The device is already available in 50 countries outside the U.S., according to the Northridge-based diabetes unit of Medtronic, which developed the system, the MiniMed 530G.

If approved, it would be the only insulin delivery system of its kind, according to the company, and would represent a significant step toward the development of an artificial pancreas, or a fully automated insulin delivery system.

The device would help patients with Type 1 diabetes, for whom low blood pressure is one of the most frightening aspects of living with diabetes. It can result in confusion, unresponsiveness and in severe cases, even death.

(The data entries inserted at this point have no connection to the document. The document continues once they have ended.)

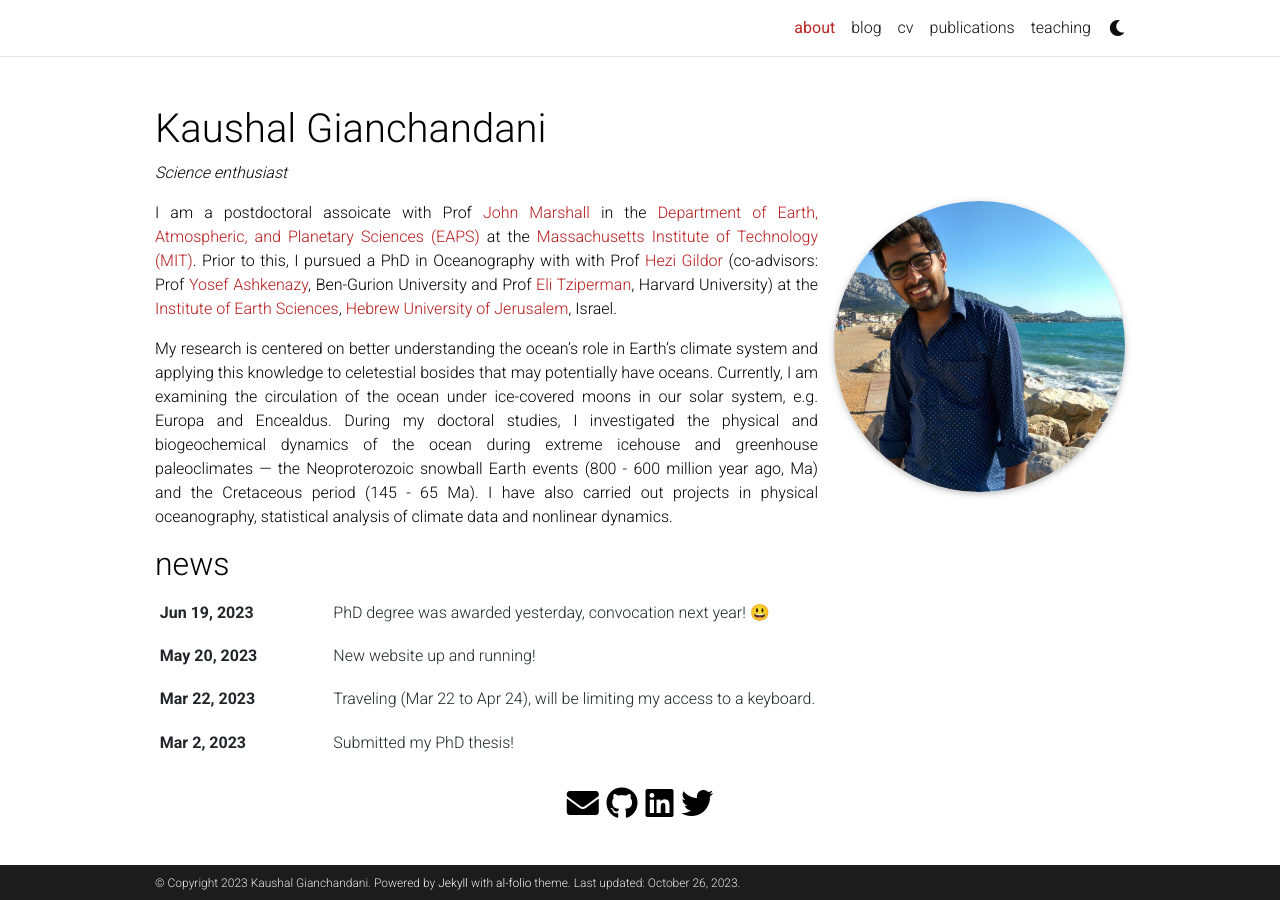
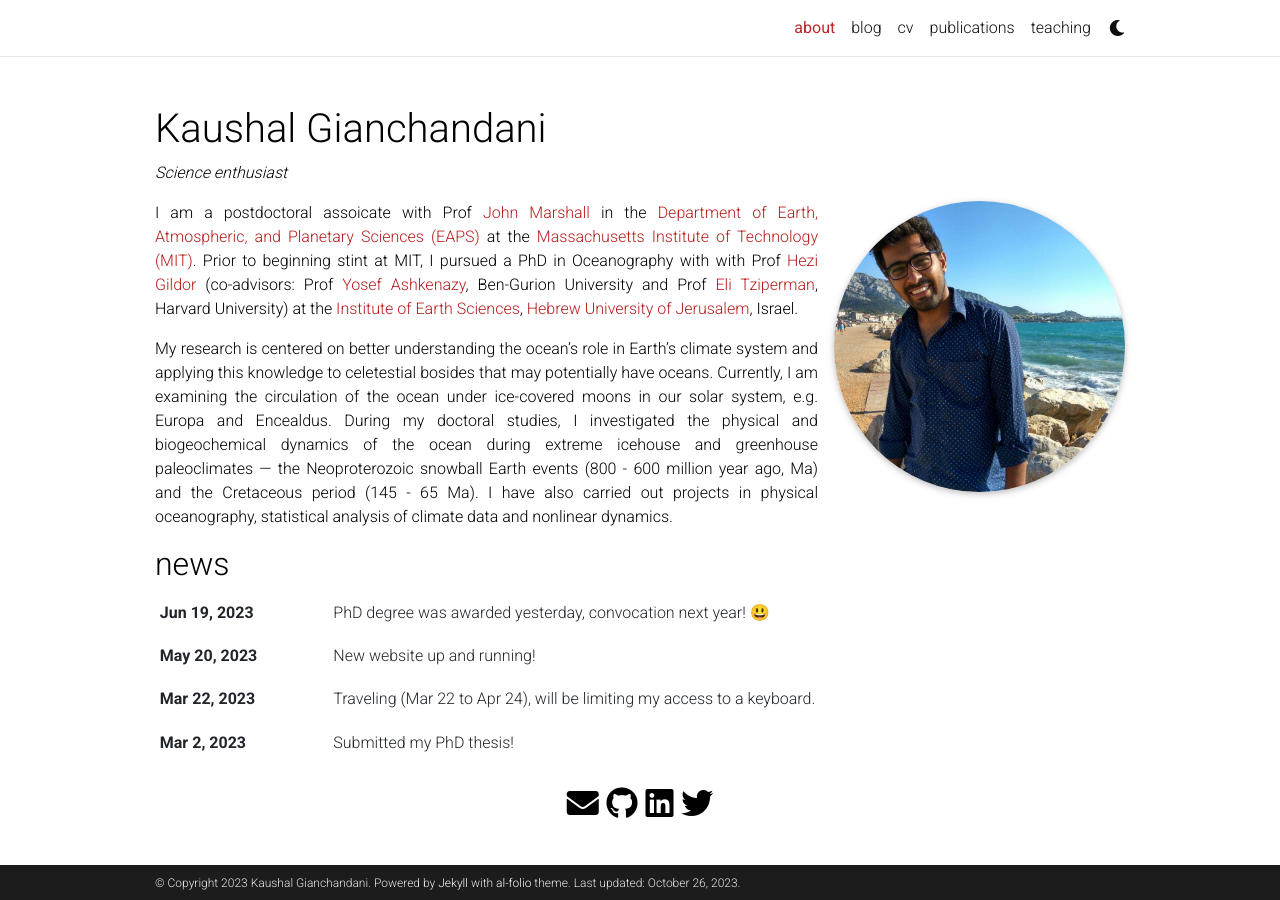
Before and after one commit to kaushalgianchandani/kaushalgianchandani.github.io, a Jekyll site: the page built from _pages/about.md, in a window 1280 px wide. Built offline with Jekyll 4.4.1, drawn with Linux system fonts in a browser that asks for light colours; full-size pictures stand in for the smaller copies a plugin makes; emoji names are drawn with the system emoji font; comment, search, counter and statistics services are not loaded; a style sheet for code colours, icons or effects is not loaded.

Commit message:
minor update

```diff
--- a/_pages/about.md
+++ b/_pages/about.md
@@ -19,7 +19,7 @@ selected_papers: false # includes a list of papers marked as "selected={true}"
 social: true  # includes social icons at the bottom of the page
 ---
 
-I am a postdoctoral assoicate with Prof [John Marshall](https://oceans.mit.edu/JohnMarshall/) in the [Department of Earth, Atmospheric, and Planetary Sciences (EAPS)](https://eapsweb.mit.edu/) at the [Massachusetts Institute of Technology (MIT)](https://web.mit.edu/). Prior to this, I pursued a PhD in Oceanography with with Prof [Hezi Gildor](http://hezigildor.es.huji.ac.il/) \(co-advisors: Prof [Yosef Ashkenazy](http://www.bgu.ac.il/~ashkena/), Ben-Gurion University and Prof [Eli Tziperman](https://www.seas.harvard.edu/climate/eli/), Harvard University\) at the [Institute of Earth Sciences](http://en.earth.huji.ac.il), [Hebrew University of Jerusalem](http://new.huji.ac.il/en), Israel.
+I am a postdoctoral assoicate with Prof [John Marshall](https://oceans.mit.edu/JohnMarshall/) in the [Department of Earth, Atmospheric, and Planetary Sciences (EAPS)](https://eapsweb.mit.edu/) at the [Massachusetts Institute of Technology (MIT)](https://web.mit.edu/). Prior to beginning stint at MIT, I pursued a PhD in Oceanography with with Prof [Hezi Gildor](http://hezigildor.es.huji.ac.il/) \(co-advisors: Prof [Yosef Ashkenazy](http://www.bgu.ac.il/~ashkena/), Ben-Gurion University and Prof [Eli Tziperman](https://www.seas.harvard.edu/climate/eli/), Harvard University\) at the [Institute of Earth Sciences](http://en.earth.huji.ac.il), [Hebrew University of Jerusalem](http://new.huji.ac.il/en), Israel.
 
 My research is centered on better understanding the ocean's role in Earth's climate system and applying this knowledge to celetestial bosides that may potentially have oceans. Currently, I am examining the circulation of the ocean under ice-covered moons in our solar system, e.g. Europa and Encealdus. During my doctoral studies, I investigated the physical and biogeochemical dynamics of the ocean during extreme icehouse and greenhouse paleoclimates --- the Neoproterozoic snowball Earth events (800 - 600 million year ago, Ma) and the Cretaceous period (145 - 65 Ma). I have also carried out projects in physical oceanography, statistical analysis of climate data and nonlinear dynamics.
 
```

Typically diagnosed in childhood, people with Type 1 diabetes have a pancreas that is unable to produce insulin, a hormone that regulates blood sugar, or glucose. An artificial pancreas is a system that will closely mimic the insulin delivery of a healthy pancreas using advanced technology that continuously monitors glucose levels and automatically adjusts insulin delivery without patient interaction.

Medtronic said it has numerous research studies under way to develop different components of an artificial pancreas system. “The vision is to eventually have no human interaction in the management of diabetes — a fully automated system that acts like the human pancreas,” Katie Szyman, president of the diabetes unit, recently told the San Fernando Valley Business Journal. She said the fully automatic system is probably at least five years away, but the company is devoting substantial research and development dollars to the effort.

Judy Temes